### [Brief]
Count every line in the entries that holds the word "description". The reply is that count alone.

### [Source material]
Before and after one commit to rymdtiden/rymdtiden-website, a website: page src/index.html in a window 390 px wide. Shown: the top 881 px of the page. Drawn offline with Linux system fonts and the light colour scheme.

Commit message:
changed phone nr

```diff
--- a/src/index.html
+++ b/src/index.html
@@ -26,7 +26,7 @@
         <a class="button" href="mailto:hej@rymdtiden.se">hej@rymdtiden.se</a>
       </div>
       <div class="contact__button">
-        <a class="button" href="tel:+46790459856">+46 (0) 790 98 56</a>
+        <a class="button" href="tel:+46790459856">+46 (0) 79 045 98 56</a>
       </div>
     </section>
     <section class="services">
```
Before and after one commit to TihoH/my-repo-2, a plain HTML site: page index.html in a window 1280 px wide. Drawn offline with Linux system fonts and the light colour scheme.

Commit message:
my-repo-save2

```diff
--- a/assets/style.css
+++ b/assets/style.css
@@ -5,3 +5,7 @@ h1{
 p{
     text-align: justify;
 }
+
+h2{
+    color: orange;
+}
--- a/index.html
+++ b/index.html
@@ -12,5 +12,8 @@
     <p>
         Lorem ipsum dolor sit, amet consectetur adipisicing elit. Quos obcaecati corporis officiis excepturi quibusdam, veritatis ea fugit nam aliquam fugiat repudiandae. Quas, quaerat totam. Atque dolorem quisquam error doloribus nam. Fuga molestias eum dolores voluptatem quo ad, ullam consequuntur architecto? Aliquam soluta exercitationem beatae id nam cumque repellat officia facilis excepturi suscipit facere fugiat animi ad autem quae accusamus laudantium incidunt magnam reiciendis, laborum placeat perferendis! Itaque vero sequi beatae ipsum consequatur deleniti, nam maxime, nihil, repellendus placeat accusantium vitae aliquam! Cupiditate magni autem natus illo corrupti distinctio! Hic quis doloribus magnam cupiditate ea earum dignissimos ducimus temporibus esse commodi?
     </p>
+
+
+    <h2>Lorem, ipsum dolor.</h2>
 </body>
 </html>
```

* * *

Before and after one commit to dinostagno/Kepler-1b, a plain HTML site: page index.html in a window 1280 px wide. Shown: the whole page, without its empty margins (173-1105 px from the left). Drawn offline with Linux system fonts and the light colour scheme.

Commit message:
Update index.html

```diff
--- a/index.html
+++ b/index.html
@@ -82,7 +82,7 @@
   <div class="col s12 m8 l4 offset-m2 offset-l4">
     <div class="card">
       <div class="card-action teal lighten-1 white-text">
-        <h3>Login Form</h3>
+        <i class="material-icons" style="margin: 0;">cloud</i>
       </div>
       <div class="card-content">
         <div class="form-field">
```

* * *

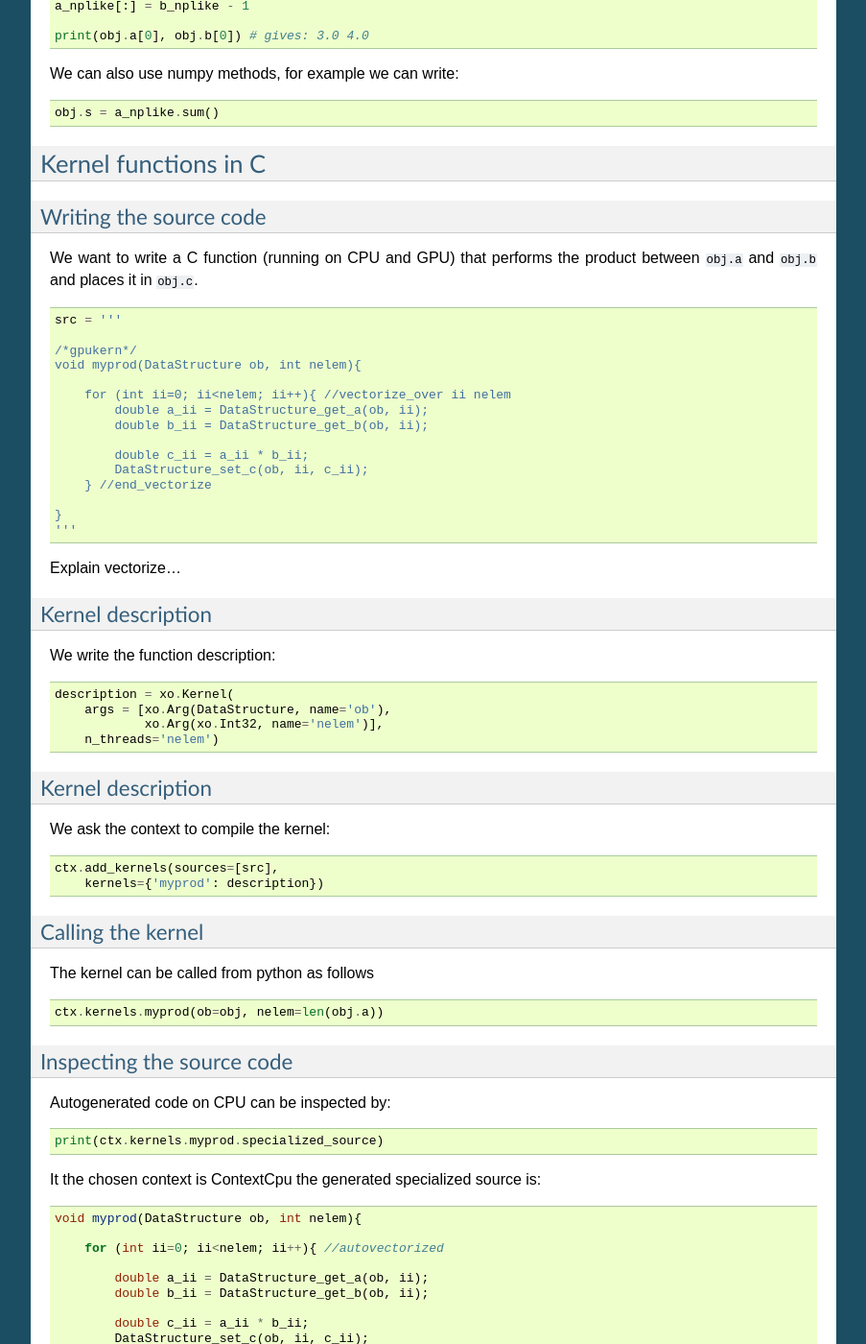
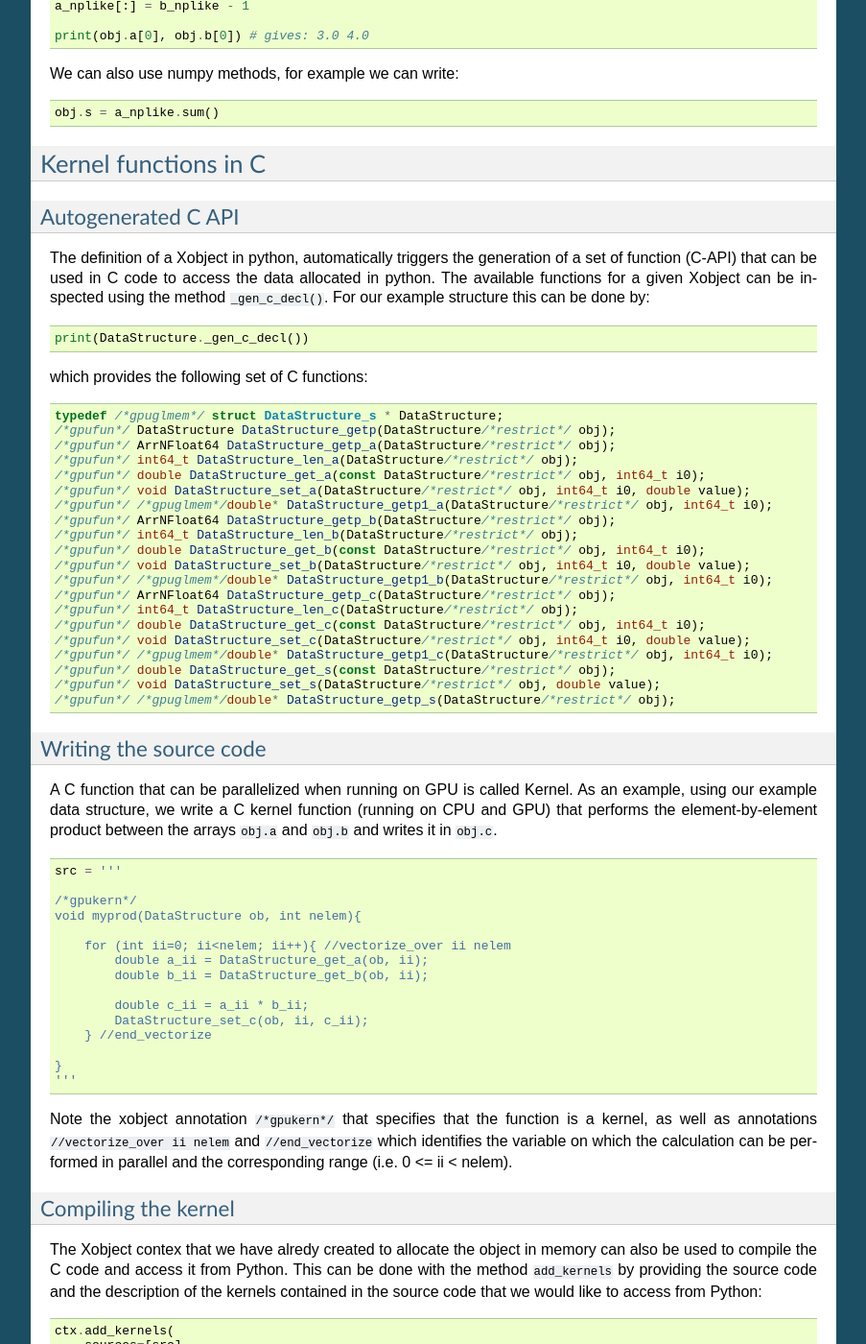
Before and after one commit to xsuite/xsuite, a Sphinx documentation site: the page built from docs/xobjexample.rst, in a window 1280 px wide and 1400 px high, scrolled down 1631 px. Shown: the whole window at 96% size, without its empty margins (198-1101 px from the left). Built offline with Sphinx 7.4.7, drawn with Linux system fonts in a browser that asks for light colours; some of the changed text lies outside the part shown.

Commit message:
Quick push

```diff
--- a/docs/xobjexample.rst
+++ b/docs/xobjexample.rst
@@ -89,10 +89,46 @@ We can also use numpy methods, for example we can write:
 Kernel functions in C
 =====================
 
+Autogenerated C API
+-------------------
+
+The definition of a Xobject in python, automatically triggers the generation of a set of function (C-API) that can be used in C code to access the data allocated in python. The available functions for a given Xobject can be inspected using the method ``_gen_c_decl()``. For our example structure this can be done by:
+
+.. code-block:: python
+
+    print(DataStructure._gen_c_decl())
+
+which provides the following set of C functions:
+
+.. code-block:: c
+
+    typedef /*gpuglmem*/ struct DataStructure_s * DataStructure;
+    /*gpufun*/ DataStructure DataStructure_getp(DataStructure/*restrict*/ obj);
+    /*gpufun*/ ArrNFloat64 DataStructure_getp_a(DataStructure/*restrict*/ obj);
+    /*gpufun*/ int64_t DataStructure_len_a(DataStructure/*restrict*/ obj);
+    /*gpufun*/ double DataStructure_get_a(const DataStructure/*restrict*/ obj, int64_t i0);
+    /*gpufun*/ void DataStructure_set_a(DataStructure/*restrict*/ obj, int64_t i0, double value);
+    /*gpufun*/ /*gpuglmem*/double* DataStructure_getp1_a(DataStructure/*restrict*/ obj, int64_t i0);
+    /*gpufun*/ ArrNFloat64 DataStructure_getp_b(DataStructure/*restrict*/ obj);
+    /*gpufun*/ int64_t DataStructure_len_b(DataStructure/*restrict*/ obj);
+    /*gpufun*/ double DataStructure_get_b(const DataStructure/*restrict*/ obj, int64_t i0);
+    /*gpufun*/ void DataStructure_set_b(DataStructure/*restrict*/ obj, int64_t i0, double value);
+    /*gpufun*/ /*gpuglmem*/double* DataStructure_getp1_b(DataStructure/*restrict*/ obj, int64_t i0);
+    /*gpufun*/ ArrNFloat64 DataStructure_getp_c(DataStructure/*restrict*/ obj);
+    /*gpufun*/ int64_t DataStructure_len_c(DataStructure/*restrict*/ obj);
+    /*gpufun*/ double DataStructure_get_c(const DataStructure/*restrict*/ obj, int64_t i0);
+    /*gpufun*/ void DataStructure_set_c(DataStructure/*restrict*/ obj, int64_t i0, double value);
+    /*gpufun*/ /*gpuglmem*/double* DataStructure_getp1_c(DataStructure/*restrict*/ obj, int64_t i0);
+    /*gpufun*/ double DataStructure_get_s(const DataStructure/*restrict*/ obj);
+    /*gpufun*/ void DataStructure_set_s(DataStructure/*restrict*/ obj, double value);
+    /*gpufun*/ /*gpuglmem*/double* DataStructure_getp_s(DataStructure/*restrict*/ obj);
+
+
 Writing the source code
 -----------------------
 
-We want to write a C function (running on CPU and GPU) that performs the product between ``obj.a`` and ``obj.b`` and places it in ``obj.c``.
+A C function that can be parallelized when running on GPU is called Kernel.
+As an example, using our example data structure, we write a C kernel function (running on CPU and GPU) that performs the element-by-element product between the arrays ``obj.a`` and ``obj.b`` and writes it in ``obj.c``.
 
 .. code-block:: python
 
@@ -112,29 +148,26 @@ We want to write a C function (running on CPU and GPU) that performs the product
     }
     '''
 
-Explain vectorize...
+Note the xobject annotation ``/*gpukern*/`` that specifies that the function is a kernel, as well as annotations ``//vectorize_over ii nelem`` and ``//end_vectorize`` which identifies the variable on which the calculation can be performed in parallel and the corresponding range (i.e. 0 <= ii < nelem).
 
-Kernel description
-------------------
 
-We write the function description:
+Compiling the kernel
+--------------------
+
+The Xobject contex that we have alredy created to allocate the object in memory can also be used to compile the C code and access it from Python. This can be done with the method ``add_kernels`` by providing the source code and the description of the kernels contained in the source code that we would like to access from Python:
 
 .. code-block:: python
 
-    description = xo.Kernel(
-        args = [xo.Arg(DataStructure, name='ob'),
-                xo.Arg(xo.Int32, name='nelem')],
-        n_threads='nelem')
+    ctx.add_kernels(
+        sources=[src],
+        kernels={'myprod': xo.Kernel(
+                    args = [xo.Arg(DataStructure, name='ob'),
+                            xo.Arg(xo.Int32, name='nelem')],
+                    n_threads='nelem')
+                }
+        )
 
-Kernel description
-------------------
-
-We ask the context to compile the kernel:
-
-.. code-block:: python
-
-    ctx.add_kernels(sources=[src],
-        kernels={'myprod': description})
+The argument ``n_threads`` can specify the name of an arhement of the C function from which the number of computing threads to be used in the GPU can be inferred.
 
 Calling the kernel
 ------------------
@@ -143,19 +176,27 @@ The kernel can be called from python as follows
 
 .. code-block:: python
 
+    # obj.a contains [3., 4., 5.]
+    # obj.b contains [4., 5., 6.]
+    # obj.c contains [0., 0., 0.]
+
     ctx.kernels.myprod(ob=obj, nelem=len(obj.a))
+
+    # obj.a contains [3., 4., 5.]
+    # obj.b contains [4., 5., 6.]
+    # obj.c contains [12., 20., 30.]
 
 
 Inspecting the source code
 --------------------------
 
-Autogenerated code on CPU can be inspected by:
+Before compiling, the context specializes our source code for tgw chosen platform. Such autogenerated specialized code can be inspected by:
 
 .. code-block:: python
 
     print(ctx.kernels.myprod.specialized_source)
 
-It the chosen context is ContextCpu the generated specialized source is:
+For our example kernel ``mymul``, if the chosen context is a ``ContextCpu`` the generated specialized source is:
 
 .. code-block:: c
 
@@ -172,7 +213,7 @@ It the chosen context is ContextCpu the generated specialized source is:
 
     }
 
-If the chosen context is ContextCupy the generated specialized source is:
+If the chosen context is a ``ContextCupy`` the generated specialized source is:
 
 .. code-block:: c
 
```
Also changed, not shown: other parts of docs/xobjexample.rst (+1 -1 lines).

### [Reply]
6